Listed as 'Operation West End' by the media, this sting operation was the idea of Tehelka. The report that was published in the year 2001 said that Admiral S M Nanda had bribed several politicians within the Defence Ministry of India, to allow for the easy passage of illegal weapons across different countries of the world. The Tehelka report cited the name of the then Defence Minister of India as a prime culprit in Operation West End. The other bribed officials were politicians from the Samata Party. As if this were any less, Nanda family yet again came to the limelight for all the wrong reasons when Admiral S M Nanda's grandson, Sanjeev Nanda was involved in rash driving led to a hit and run case which resulted in the death of six people, three of whom were police officials.

Admiral S M Nanda passed away on May 11, 2009 after complaints of breathlessness and high temperatures. He was aged 93 during the time of death. Though his life was shrouded with controversy during his last years, his death brought about sadness to the entire Indian Navy family. Admiral S M Nanda's funeral service which was completed at the Brar Square Crematorium in New Delhi was attended by some of the most honored officials of the Indian military. Even today India remembers Admiral S M Nanda as the hero of the Indo-Pak war, or as 'the man who bombed Karachi'.

1915: S M Nanda was born on October 10 in Punjab.
1941: Joined the Royal Indian Naval Volunteer Reserve

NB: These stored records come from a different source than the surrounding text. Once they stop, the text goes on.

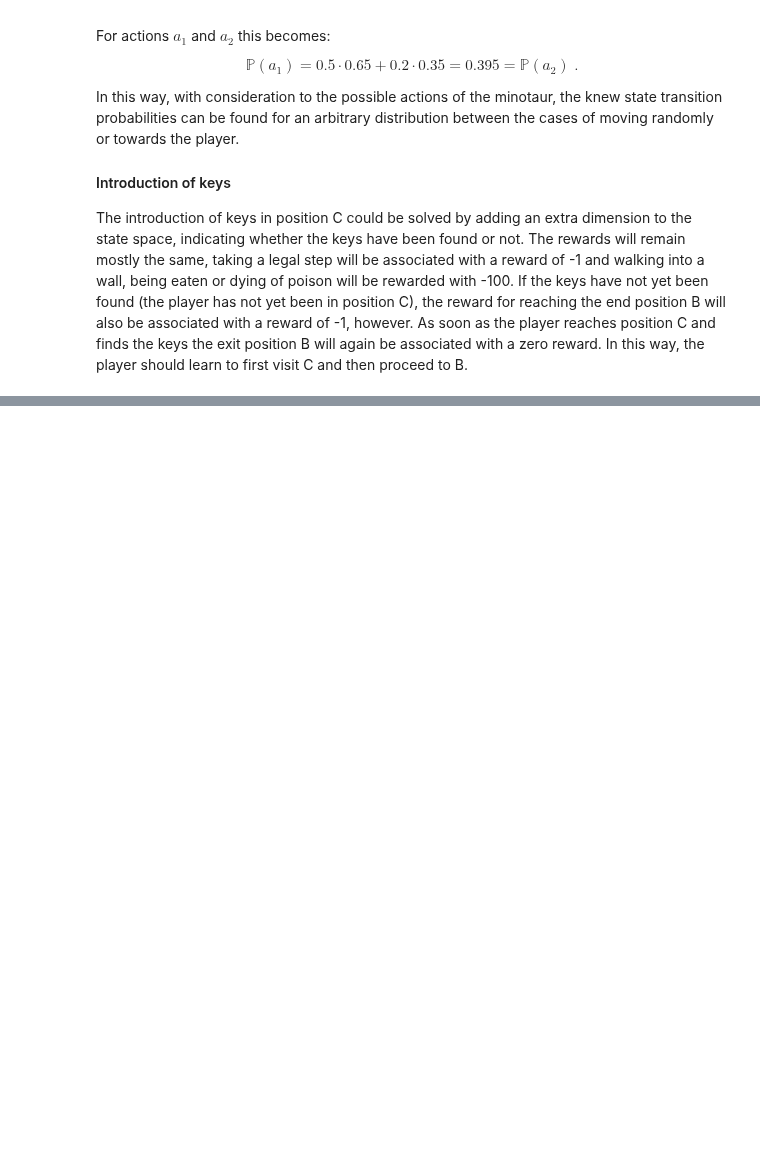
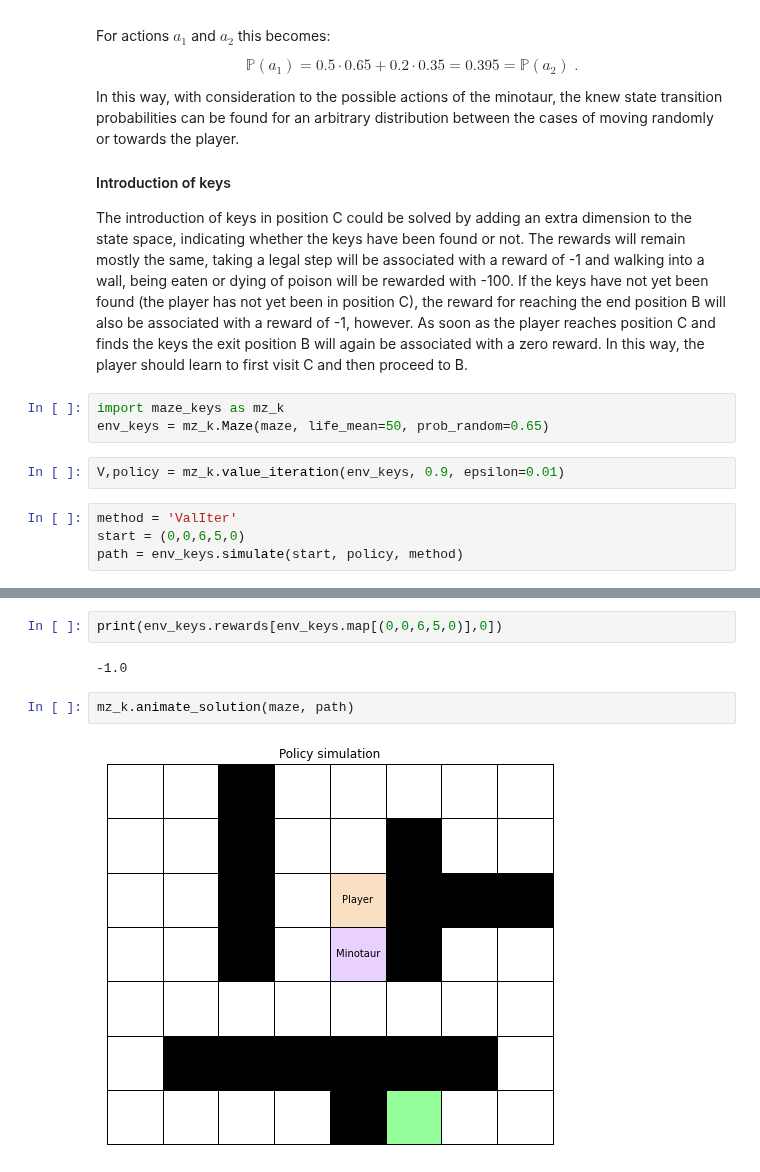
Before and after one commit to lxpr/EL2805-Reinforcement-Learning-Labs, a Jupyter notebook: lab1/David/Lab_1.ipynb, the cells around one changed output, grey strips where cells are left out. Drawn from its saved outputs; the diff is of its cells as text; blank space fills up the shorter version.

```diff
--- a/lab1/David/Lab_1.ipynb
+++ b/lab1/David/Lab_1.ipynb
@@ -267,3 +267,12 @@ In this way, with consideration to the possible actions of the minotaur, the kne
 #### Introduction of keys
 
 The introduction of keys in position C could be solved by adding an extra dimension to the state space, indicating whether the keys have been found or not. The rewards will remain mostly the same, taking a legal step will be associated with a reward of -1 and walking into a wall, being eaten or dying of poison will be rewarded with -100. If the keys have not yet been found (the player has not yet been in position C), the reward for reaching the end position B will also be associated with a reward of -1, however. As soon as the player reaches position C and finds the keys the exit position B will again be associated with a zero reward. In this way, the player should learn to first visit C and then proceed to B.
+# %%
+import maze_keys as mz_k
+env_keys = mz_k.Maze(maze, life_mean=50, prob_random=0.65)
+# %%
+V,policy = mz_k.value_iteration(env_keys, 0.9, epsilon=0.01)
+# %%
+method = 'ValIter'
+start = (0,0,6,5,0)
+path = env_keys.simulate(start, policy, method)
@@ -269,0 +297,8 @@ The introduction of keys in position C could be solved by adding an extra dimens
+# %%
+print(env_keys.rewards[env_keys.map[(0,0,6,5,0)],0])
+# %% [output]
+-1.0
+# %%
+mz_k.animate_solution(maze, path)
+# %% [output]
+[figure, added]
```
Also changed, not shown: parts of 4 cells of this notebook, 1 other file.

1948: Joined Navy's first cruiser INS DELHI in the UK as her First Lieutenant
1949: Served as Director of Personnel Services at Naval HQ

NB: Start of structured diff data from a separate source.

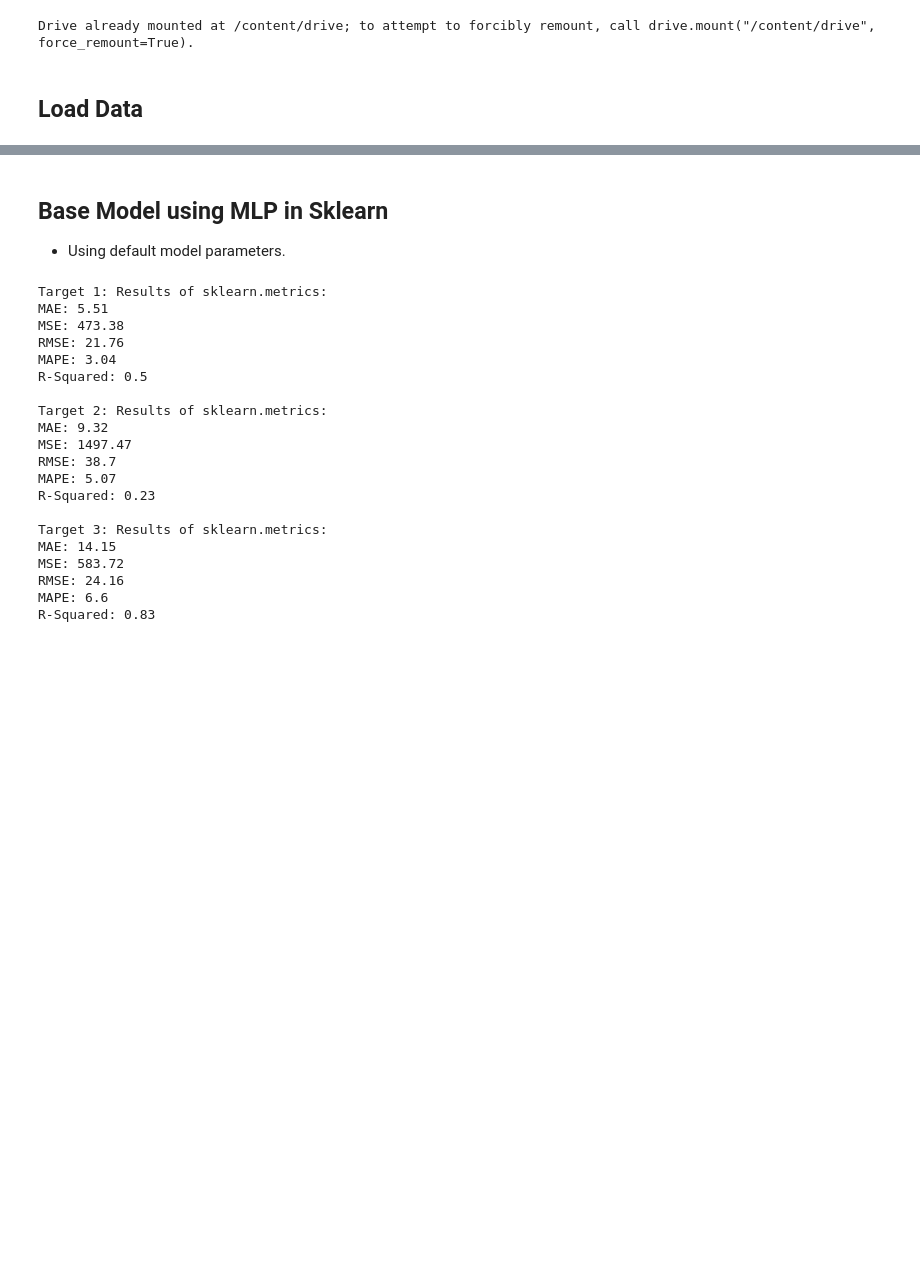
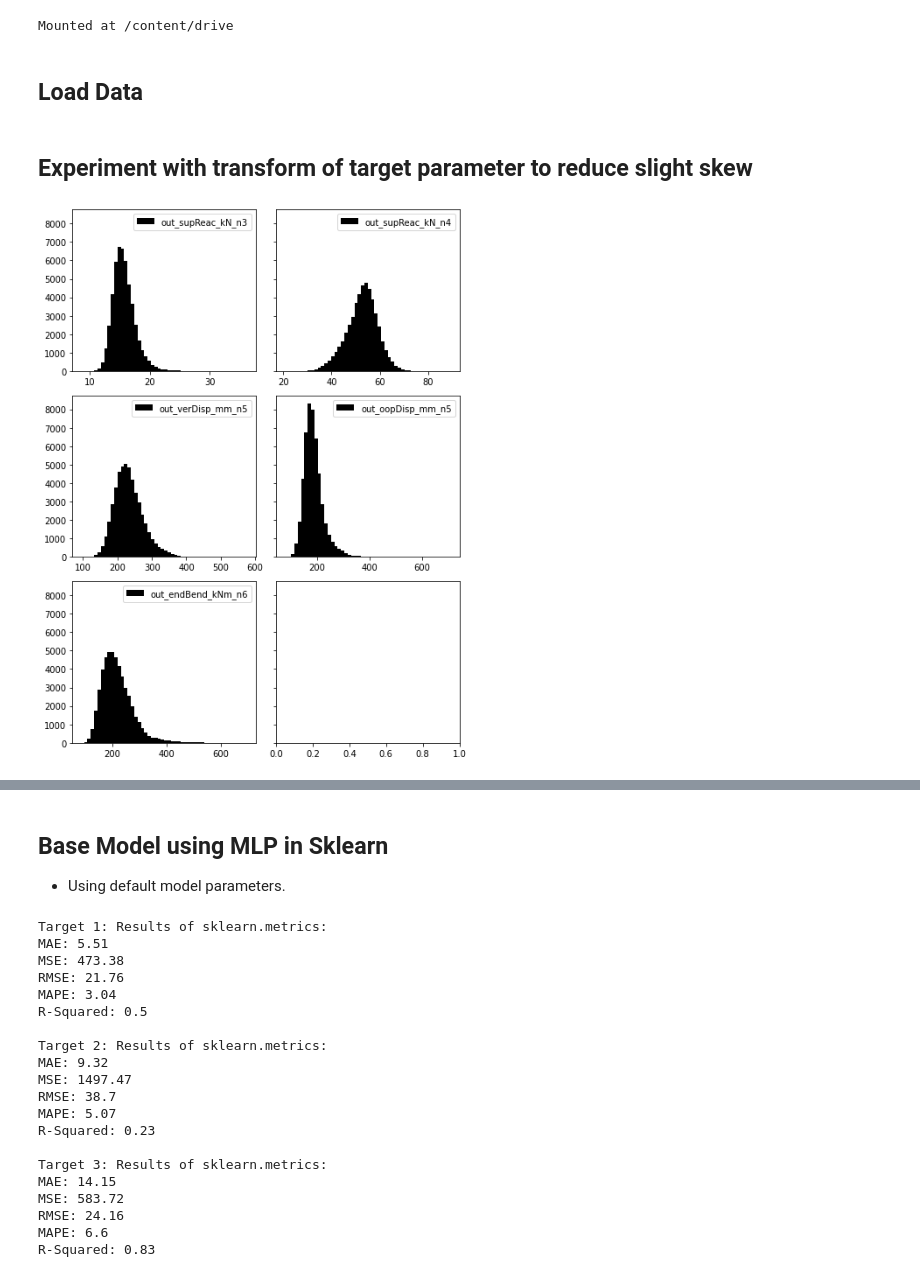
Before and after one commit to 3minuterecord/slug_spools, a Jupyter notebook: 6_NN_model_experiments.ipynb, the cells around one changed output, grey strips where cells are left out. Drawn from its saved outputs; the diff is of its cells as text; code cells hidden in the pictures; blank space fills up the shorter version.

```diff
--- a/6_NN_model_experiments.ipynb
+++ b/6_NN_model_experiments.ipynb
@@ -32,39 +32,41 @@ from tensorflow import keras
 import tensorflow as tf
 import keras_tuner as kt
 # %%
-from google.colab import drive
-drive.mount('/content/drive')
+#from google.colab import drive
+#drive.mount('/content/drive')
 # %% [output]
-Drive already mounted at /content/drive; to attempt to forcibly remount, call drive.mount("/content/drive", force_remount=True).
+Mounted at /content/drive
 # %% [markdown]
 ## Load Data
 # %%
 # Load the raw data
-#df_all = pd.read_csv('data/220306_slugs_dataset.csv')
-df_all = pd.read_csv('/content/drive/MyDrive/_MScDA 2021/5. Data Mining 2/CA1/data/220306_slugs_dataset.csv')
+df_all = pd.read_csv('data/220306_slugs_dataset.csv')
+#df_all = pd.read_csv('/content/drive/MyDrive/_MScDA 2021/5. Data Mining 2/CA1/data/220306_slugs_dataset.csv')
 df_inp = df_all.drop(['loadCase', 'out_supReac_kN_n3', 'out_supReac_kN_n4', 'out_verDisp_mm_n5'], axis=1)
 df_inp = df_inp.dropna()
 
 # Load the prepared data splits
-#X_train = pd.read_csv('data/220421_X_train.csv')
-X_train = pd.read_csv('/content/drive/MyDrive/_MScDA 2021/5. Data Mining 2/CA1/data/220421_X_train.csv')
+X_train = pd.read_csv('data/220421_X_train.csv')
+#X_train = pd.read_csv('/content/drive/MyDrive/_MScDA 2021/5. Data Mining 2/CA1/data/220421_X_train.csv')
 X_train.index = X_train.case_ref
 X_train.drop(['case_ref'], axis=1, inplace=True)
 
-#y_train = pd.read_csv('data/220421_y_train.csv')
-y_train = pd.read_csv('/content/drive/MyDrive/_MScDA 2021/5. Data Mining 2/CA1/data/220421_y_train.csv')
+y_train = pd.read_csv('data/220421_y_train.csv')
+#y_train = pd.read_csv('/content/drive/MyDrive/_MScDA 2021/5. Data Mining 2/CA1/data/220421_y_train.csv')
 y_train.index = y_train.case_ref
 y_train.drop(['case_ref'], axis=1, inplace=True)
 
-#X_val = pd.read_csv('data/220421_X_val.csv')
-X_val = pd.read_csv('/content/drive/MyDrive/_MScDA 2021/5. Data Mining 2/CA1/data/220421_X_val.csv')
+X_val = pd.read_csv('data/220421_X_val.csv')
+#X_val = pd.read_csv('/content/drive/MyDrive/_MScDA 2021/5. Data Mining 2/CA1/data/220421_X_val.csv')
 X_val.index = X_val.case_ref
 X_val.drop(['case_ref'], axis=1, inplace=True)
 
-#y_val = pd.read_csv('data/220421_y_val.csv')
-y_val = pd.read_csv('/content/drive/MyDrive/_MScDA 2021/5. Data Mining 2/CA1/data/220421_y_val.csv')
+y_val = pd.read_csv('data/220421_y_val.csv')
+#y_val = pd.read_csv('/content/drive/MyDrive/_MScDA 2021/5. Data Mining 2/CA1/data/220421_y_val.csv')
 y_val.index = y_val.case_ref
 y_val.drop(['case_ref'], axis=1, inplace=True)
 
 # Prediction features
 pred_target = ['out_oopDisp_mm_n2', 'out_oopDisp_mm_n5', 'out_endBend_kNm_n6']
+# %% [markdown]
+## Experiment with transform of target parameter to reduce slight skew
@@ -70,0 +87,12 @@ pred_target = ['out_oopDisp_mm_n2', 'out_oopDisp_mm_n5', 'out_endBend_kNm_n6']
+# %%
+# Plot distributions of each result parameter before transform
+n_bins = 50
+fig, axs = plt.subplots(3, 2, sharey=True, tight_layout=True, figsize = (7, 9))
+axs = axs.ravel()
+drops = ['loadCase', 'slugDen', 'slugLen', 'pockDen', 'pockLen', 'slugVel', 'basePer',
+       'baseAmp', 'basePha', 'simTime', 'out_oopDisp_mm_n2']
+for p, ref in enumerate(df_all.columns.drop(drops)):
+    axs[p].hist(df_all[ref].values, bins=n_bins, label = ref, color = 'black')
+    axs[p].legend(loc = 'upper right')
+# %% [output]
+[figure, added]
```
Also changed, not shown: parts of 10 cells of this notebook, 4 other files.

1957: Commissioned the cruiser INS Mysore in the UK
1961: Honored with the Ati Vishishta Seva Medal
1962: Appointed as the Deputy Chief of the Naval Staff as Rear Admiral
1964: Became the Managing Director of Mazagon Dock, Ltd. Bombay
1966: Awarded with the Param Vishisht Seva Medal
1970: Took oath as the Chief of Naval Staff of the Indian Navy.
1972: Awarded with the Padma Vibhushan for his contribution in the 1971 Indo - Pak war.
1973: Admiral S M Nanda retired from services of the Indian Navy.
2009: Left for the heavenly abode on May 11.